2

I've noticed different stores carrying "currants" where some are red and others are black. What's the difference? Do they go by any other names?

For putting in cereal and making museli does anyone recommend one over the other?

  • There are also white currants, though they seem to be a bit harder to find. – newenglander Aug 17 '18 at 10:54
3

Blackcurrants and redcurrants are simply subspecies of the same berry-producing shrub. Besides their color, they differ only slightly in flavor; red are somewhat more tart than black. For most purposes, such as in jams or baking, they're basically interchangeable. When dried they're also easily substituted for raisins or sultanas.

There's really no basis for recommending one over the other beyond personal preference. For your cereal, museli, granola, whatever, try both and see what you like.

  • 2
    I just want to add one thing. Most "currants" sold in the US are actually raisins. – Jolenealaska Jun 3 '14 at 1:41
  • 1
    Strange, I find that there is a large taste difference between red and black currants. It is hard to quantify, but I'd say it is large like the difference between peach and apricot, not small like the difference between roma tomato and cherry tomato. Biologically, I think you are right, and it is certainly up to taste to choose one or the other. – rumtscho Jun 3 '14 at 20:28
  • @rumtscho Maybe the flavor difference has to do with freshness? Here in the US, blackcurrant production is restricted, so I've personally only had them dried or in jams, where I'd imagine you lose a lot of the distinction. From what I can tell, they're also very close in flavor to local cousins like gooseberry (which as I understand is actually a separate variety from the European gooseberry). – logophobe Jun 3 '14 at 20:46

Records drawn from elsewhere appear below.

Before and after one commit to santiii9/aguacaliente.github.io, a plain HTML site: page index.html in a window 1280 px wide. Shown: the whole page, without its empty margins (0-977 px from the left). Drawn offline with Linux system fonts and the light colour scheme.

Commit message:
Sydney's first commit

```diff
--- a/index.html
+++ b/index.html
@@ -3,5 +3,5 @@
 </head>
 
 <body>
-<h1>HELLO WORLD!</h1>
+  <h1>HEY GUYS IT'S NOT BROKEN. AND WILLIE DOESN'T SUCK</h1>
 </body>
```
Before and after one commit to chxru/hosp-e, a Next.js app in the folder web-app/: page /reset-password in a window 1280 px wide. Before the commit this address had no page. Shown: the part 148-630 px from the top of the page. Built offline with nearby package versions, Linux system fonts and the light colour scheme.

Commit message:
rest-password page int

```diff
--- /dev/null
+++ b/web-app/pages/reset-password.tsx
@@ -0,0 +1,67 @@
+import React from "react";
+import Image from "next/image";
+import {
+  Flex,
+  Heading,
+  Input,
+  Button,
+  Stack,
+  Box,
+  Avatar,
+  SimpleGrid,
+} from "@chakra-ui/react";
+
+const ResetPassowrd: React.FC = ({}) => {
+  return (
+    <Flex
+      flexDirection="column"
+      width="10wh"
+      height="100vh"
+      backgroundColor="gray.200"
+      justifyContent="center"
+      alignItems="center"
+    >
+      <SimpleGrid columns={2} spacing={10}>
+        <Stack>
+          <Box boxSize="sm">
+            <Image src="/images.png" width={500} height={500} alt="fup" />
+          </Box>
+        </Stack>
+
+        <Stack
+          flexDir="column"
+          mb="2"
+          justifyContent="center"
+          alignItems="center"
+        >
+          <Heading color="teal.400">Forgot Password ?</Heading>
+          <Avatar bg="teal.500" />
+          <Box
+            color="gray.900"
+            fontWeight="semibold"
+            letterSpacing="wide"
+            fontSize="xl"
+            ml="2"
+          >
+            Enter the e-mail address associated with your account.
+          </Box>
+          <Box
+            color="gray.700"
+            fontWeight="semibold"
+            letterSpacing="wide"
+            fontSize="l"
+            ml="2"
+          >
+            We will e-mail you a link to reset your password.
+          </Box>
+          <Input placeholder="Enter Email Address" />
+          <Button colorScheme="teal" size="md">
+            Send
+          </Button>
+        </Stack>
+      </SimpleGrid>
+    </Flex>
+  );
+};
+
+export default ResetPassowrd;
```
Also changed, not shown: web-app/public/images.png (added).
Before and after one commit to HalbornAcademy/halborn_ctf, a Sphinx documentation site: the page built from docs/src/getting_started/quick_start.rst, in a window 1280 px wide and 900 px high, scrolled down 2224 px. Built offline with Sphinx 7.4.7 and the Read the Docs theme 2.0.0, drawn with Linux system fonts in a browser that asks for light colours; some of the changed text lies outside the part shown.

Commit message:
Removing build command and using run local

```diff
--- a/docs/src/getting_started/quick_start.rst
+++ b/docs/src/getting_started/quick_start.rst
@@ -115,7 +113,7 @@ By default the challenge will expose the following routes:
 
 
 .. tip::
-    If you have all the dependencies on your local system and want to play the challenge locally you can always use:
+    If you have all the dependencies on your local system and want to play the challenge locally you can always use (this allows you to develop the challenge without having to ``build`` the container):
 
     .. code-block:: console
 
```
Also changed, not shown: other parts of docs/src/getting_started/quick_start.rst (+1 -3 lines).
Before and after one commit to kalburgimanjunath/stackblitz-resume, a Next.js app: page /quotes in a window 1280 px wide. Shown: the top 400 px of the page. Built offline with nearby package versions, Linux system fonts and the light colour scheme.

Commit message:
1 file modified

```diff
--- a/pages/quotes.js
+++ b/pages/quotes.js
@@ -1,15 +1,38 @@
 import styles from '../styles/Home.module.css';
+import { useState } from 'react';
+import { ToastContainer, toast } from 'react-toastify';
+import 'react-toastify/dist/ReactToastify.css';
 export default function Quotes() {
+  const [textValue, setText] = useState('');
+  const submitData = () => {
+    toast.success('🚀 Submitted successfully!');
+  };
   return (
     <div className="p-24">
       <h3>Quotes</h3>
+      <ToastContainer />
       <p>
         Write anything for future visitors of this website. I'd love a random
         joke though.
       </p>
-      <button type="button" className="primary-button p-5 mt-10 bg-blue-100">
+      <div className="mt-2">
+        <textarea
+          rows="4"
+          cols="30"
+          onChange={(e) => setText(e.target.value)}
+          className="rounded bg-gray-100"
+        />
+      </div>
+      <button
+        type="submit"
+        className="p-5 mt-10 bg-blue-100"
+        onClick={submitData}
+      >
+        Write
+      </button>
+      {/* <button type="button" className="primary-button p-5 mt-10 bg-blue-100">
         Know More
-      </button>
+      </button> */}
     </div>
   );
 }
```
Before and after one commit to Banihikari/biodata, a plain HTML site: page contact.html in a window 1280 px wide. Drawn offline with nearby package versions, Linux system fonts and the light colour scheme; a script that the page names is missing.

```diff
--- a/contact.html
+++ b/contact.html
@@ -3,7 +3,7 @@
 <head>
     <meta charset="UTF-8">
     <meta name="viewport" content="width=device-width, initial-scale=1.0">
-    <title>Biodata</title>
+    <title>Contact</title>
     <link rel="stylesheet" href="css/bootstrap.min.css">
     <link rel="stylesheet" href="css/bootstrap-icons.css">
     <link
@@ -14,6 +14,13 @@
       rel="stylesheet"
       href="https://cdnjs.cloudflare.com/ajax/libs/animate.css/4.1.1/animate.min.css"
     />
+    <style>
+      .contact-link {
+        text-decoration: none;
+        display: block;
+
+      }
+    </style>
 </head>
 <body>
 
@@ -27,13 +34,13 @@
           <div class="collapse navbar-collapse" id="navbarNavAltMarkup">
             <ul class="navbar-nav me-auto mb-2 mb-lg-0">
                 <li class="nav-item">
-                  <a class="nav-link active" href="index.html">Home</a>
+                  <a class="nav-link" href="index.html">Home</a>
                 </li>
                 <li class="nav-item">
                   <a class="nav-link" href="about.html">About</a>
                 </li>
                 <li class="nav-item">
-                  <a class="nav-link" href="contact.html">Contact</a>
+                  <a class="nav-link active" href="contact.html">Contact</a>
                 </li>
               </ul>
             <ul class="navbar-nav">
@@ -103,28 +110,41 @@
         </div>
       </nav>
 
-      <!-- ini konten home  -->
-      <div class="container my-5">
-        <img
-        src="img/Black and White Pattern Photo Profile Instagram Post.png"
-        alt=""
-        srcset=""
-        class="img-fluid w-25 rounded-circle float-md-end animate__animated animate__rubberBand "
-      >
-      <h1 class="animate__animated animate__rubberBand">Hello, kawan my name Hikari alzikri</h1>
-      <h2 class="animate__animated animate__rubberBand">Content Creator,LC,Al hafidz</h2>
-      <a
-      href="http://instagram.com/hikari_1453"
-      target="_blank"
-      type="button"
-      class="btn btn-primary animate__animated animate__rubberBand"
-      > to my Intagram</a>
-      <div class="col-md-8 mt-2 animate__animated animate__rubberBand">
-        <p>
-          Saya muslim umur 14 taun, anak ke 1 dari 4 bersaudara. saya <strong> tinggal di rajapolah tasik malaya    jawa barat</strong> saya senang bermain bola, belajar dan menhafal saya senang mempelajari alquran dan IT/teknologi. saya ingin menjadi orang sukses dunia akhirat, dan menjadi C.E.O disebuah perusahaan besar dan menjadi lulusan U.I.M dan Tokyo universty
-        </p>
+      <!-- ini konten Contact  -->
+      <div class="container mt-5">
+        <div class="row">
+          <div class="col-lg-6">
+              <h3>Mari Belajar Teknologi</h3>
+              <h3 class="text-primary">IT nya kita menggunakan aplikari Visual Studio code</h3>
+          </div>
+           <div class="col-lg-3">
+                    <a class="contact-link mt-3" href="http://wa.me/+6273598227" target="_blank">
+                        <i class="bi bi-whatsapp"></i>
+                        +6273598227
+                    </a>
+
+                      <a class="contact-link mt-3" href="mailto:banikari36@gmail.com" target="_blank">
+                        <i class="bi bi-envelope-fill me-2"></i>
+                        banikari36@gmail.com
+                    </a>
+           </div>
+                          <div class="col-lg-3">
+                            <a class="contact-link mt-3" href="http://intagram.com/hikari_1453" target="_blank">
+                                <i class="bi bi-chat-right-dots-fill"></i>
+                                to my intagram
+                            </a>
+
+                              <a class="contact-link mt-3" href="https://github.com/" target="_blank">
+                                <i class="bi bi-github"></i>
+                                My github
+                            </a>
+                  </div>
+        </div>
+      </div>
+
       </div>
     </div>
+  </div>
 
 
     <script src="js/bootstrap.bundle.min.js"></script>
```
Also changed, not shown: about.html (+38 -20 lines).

Your Answer

By clicking “Post Your Answer”, you agree to our terms of service, privacy policy and cookie policy

Not the answer you're looking for? Browse other questions tagged or ask your own question.